::: Supplied information :::

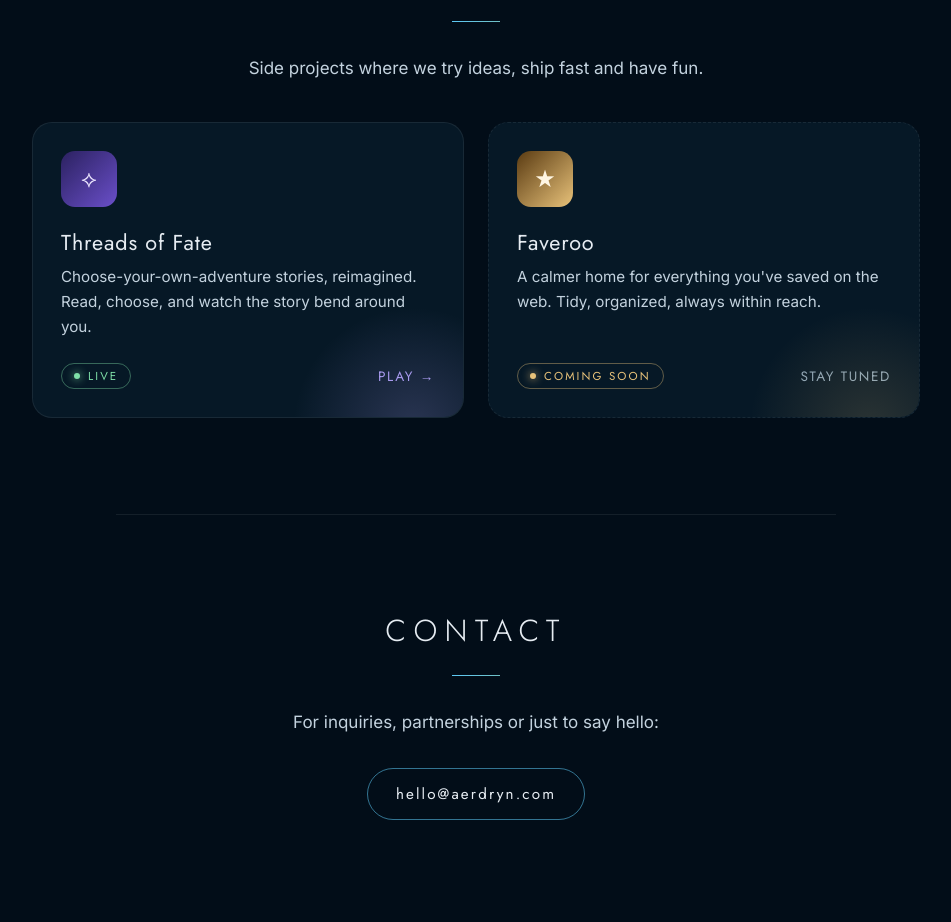
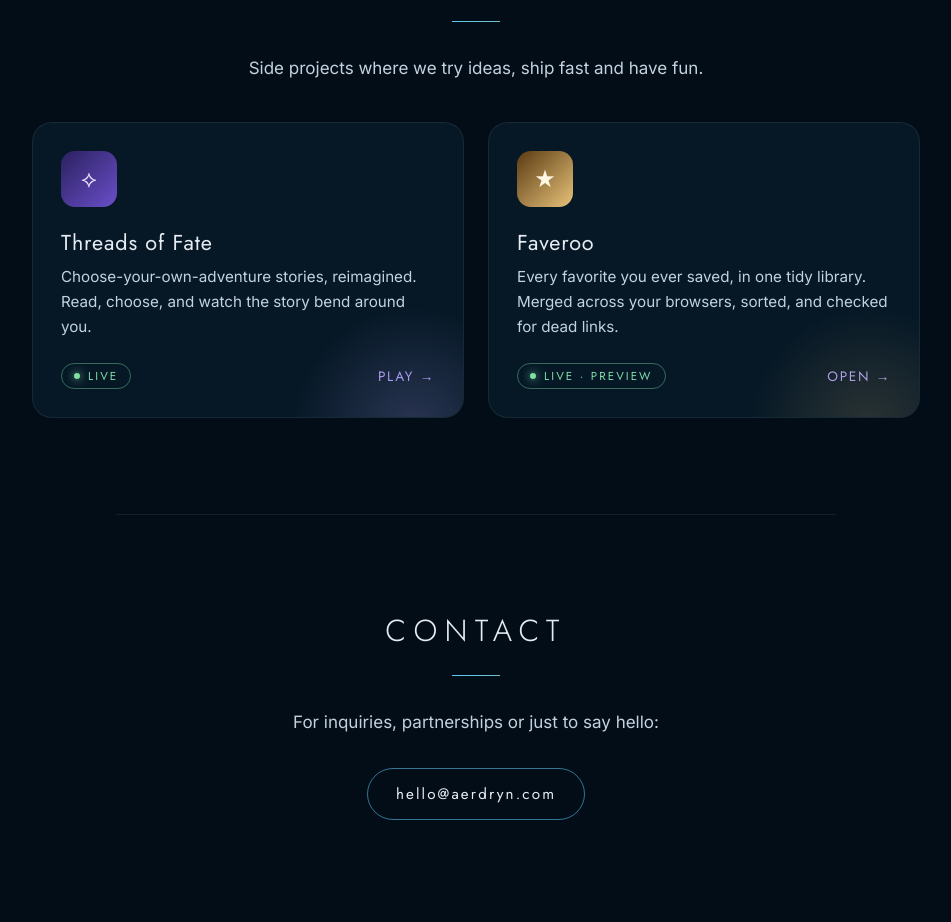
Before and after one commit to Aerdryn/aerdryn.com, a plain HTML site: page index.html in a window 1280 px wide. Shown: the part 2429-3351 px from the top of the page, without its empty margins (164-1115 px from the left). Drawn offline with Linux system fonts and the light colour scheme.

Commit message:
Mark Faveroo as live on the homepage (#5)
Faveroo is out at faveroo.aerdryn.com, so the Playground card is now a
link with a "Live · Preview" badge and updated copy instead of a
"Coming soon" placeholder.

Co-authored-by: Claude Fable 5.2 <noreply@anthropic.com>

```diff
--- a/index.html
+++ b/index.html
@@ -226,7 +226,7 @@
     a.card:hover, a.card:focus-visible { transform: translateY(-4px); border-color: rgba(169, 155, 240, 0.5); }
     a.card:focus-visible { outline: 2px solid var(--aer-blue); outline-offset: 3px; }
     .card.tof { --glow: rgba(169, 155, 240, 0.22); }
-    .card.fav { --glow: rgba(232, 194, 122, 0.16); border-style: dashed; }
+    .card.fav { --glow: rgba(232, 194, 122, 0.16); }
     .glyph {
       width: 56px; height: 56px; margin-bottom: 20px; border-radius: 14px;
       display: grid; place-items: center;
@@ -325,12 +325,12 @@
           <p>Choose-your-own-adventure stories, reimagined. Read, choose, and watch the story bend around you.</p>
           <div class="card-foot"><span class="badge live">Live</span><span class="go">Play →</span></div>
         </a>
-        <div class="card fav">
+        <a class="card fav" href="https://faveroo.aerdryn.com" target="_blank" rel="noopener">
           <div class="glyph" aria-hidden="true">★</div>
           <h3>Faveroo</h3>
-          <p>A calmer home for everything you've saved on the web. Tidy, organized, always within reach.</p>
-          <div class="card-foot"><span class="badge soon">Coming soon</span><span class="later">Stay tuned</span></div>
-        </div>
+          <p>Every favorite you ever saved, in one tidy library. Merged across your browsers, sorted, and checked for dead links.</p>
+          <div class="card-foot"><span class="badge live">Live · Preview</span><span class="go">Open →</span></div>
+        </a>
       </div>
     </section>
 
```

:::

Task requirements:
Find every line of the data that includes the string "visible". Copy each of those lines.

Answer to the exercise:
     a.card:hover, a.card:focus-visible { transform: translateY(-4px); border-color: rgba(169, 155, 240, 0.5); }
     a.card:focus-visible { outline: 2px solid var(--aer-blue); outline-offset: 3px; }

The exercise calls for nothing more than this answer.